**WHAT YOU WILL DO**
Sort through the data and copy the lines holding the word "left".

**Itemized modification records**
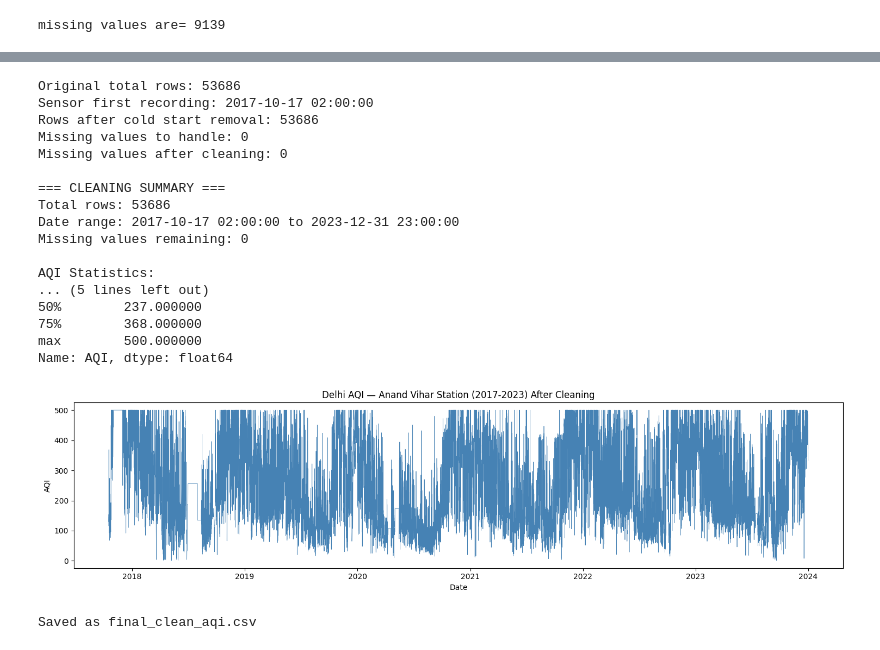
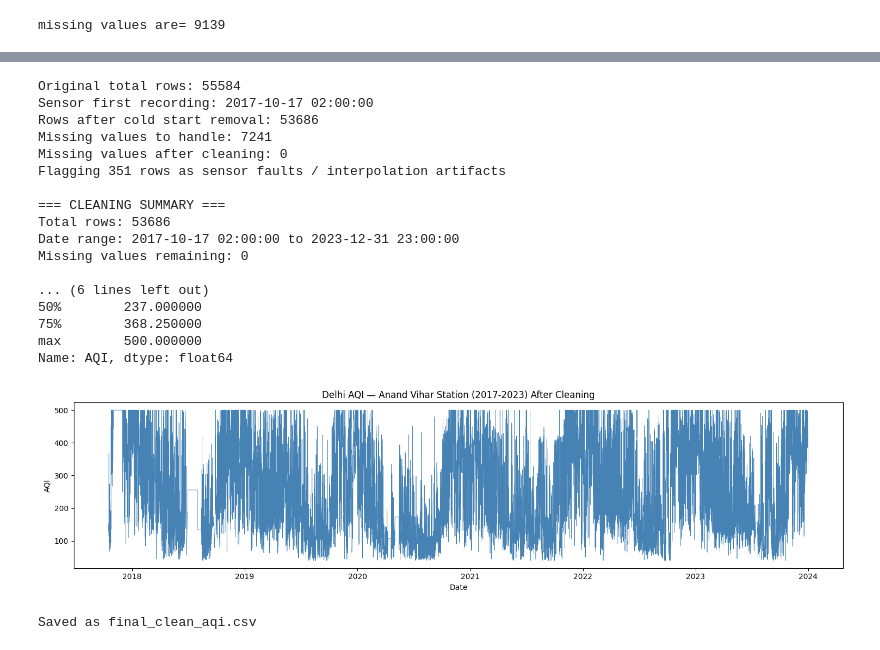
Before and after one commit to veneya/Delhi-AQI-Prediction, a Jupyter notebook: Notebooks/MissingDataHandling.ipynb, the cells around one changed output, grey strips where cells are left out. Cells and saved outputs as stored; diff of their text form; code cells hidden in the pictures.

Commit message:
irrealistic data handled

```diff
--- a/Notebooks/MissingDataHandling.ipynb
+++ b/Notebooks/MissingDataHandling.ipynb
@@ -50,43 +72,60 @@ print(f"Missing values after cleaning: {df['AQI_Clean'].isna().sum()}")
 df = df.drop(columns=['AQI', 'YearMonth'])
 df = df.rename(columns={'AQI_Clean': 'AQI'})
 
+#Layer 5: dropping aqi value below 40 to make data realistic because anand vihar never expereinces this low aqi
+REALISTIC_FLOOR = 40
+
+fault_mask = df['AQI'] < REALISTIC_FLOOR
+print(f"Flagging {fault_mask.sum()} rows as sensor faults / interpolation artifacts")
+
+df.loc[fault_mask, 'AQI'] = np.nan
+
+df['AQI'] = df['AQI'].ffill(limit=6)
+df['AQI'] = df['AQI'].interpolate(method='linear', limit=24, limit_direction='both')
+
+df['YearMonth'] = df['Datetime'].dt.to_period('M')
+monthly_avg = df.groupby('YearMonth')['AQI'].transform('mean')
+df['AQI'] = df['AQI'].fillna(monthly_avg)
+df['AQI'] = df['AQI'].fillna(df['AQI'].mean())
+df = df.drop(columns=['YearMonth'])
+
 # ── Step 5: Verification ───────────────────────────────────────────────────
 print("\n=== CLEANING SUMMARY ===")
 print(f"Total rows: {len(df)}")
 print(f"Date range: {df['Datetime'].min()} to {df['Datetime'].max()}")
 print(f"Missing values remaining: {df['AQI'].isna().sum()}")
 print(f"\nAQI Statistics:")
 print(df['AQI'].describe())
 
 # Overview plot
 plt.figure(figsize=(15,4))
 plt.plot(df['Datetime'], df['AQI'], linewidth=0.5, color='steelblue')
 plt.title('Delhi AQI — Anand Vihar Station (2017-2023) After Cleaning')
 plt.xlabel('Date')
 plt.ylabel('AQI')
 plt.tight_layout()
 plt.show()
 
 # Save
 df.to_csv("../Dataset/final_clean_aqi.csv", index=False)
 print("\nSaved as final_clean_aqi.csv")
 # %% [output]
-Original total rows: 53686
+Original total rows: 55584
 Sensor first recording: 2017-10-17 02:00:00
 Rows after cold start removal: 53686
-Missing values to handle: 0
+Missing values to handle: 7241
 Missing values after cleaning: 0
+Flagging 351 rows as sensor faults / interpolation artifacts
 
 === CLEANING SUMMARY ===
 Total rows: 53686
 Date range: 2017-10-17 02:00:00 to 2023-12-31 23:00:00
 Missing values remaining: 0
 
-AQI Statistics:
-... (5 lines left out)
+... (6 lines left out)
 50%        237.000000
-75%        368.000000
+75%        368.250000
 max        500.000000
 Name: AQI, dtype: float64
-[figure, old version]
+[figure, new version]
 Saved as final_clean_aqi.csv
```
Also changed, not shown: parts of 1 cell of this notebook, 1 other file.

**REPLY TO THE EXERCISE**
Before and after one commit to veneya/Delhi-AQI-Prediction, a Jupyter notebook: Notebooks/MissingDataHandling.ipynb, the cells around one changed output, grey strips where cells are left out. Cells and saved outputs as stored; diff of their text form; code cells hidden in the pictures.
-... (5 lines left out)
+... (6 lines left out)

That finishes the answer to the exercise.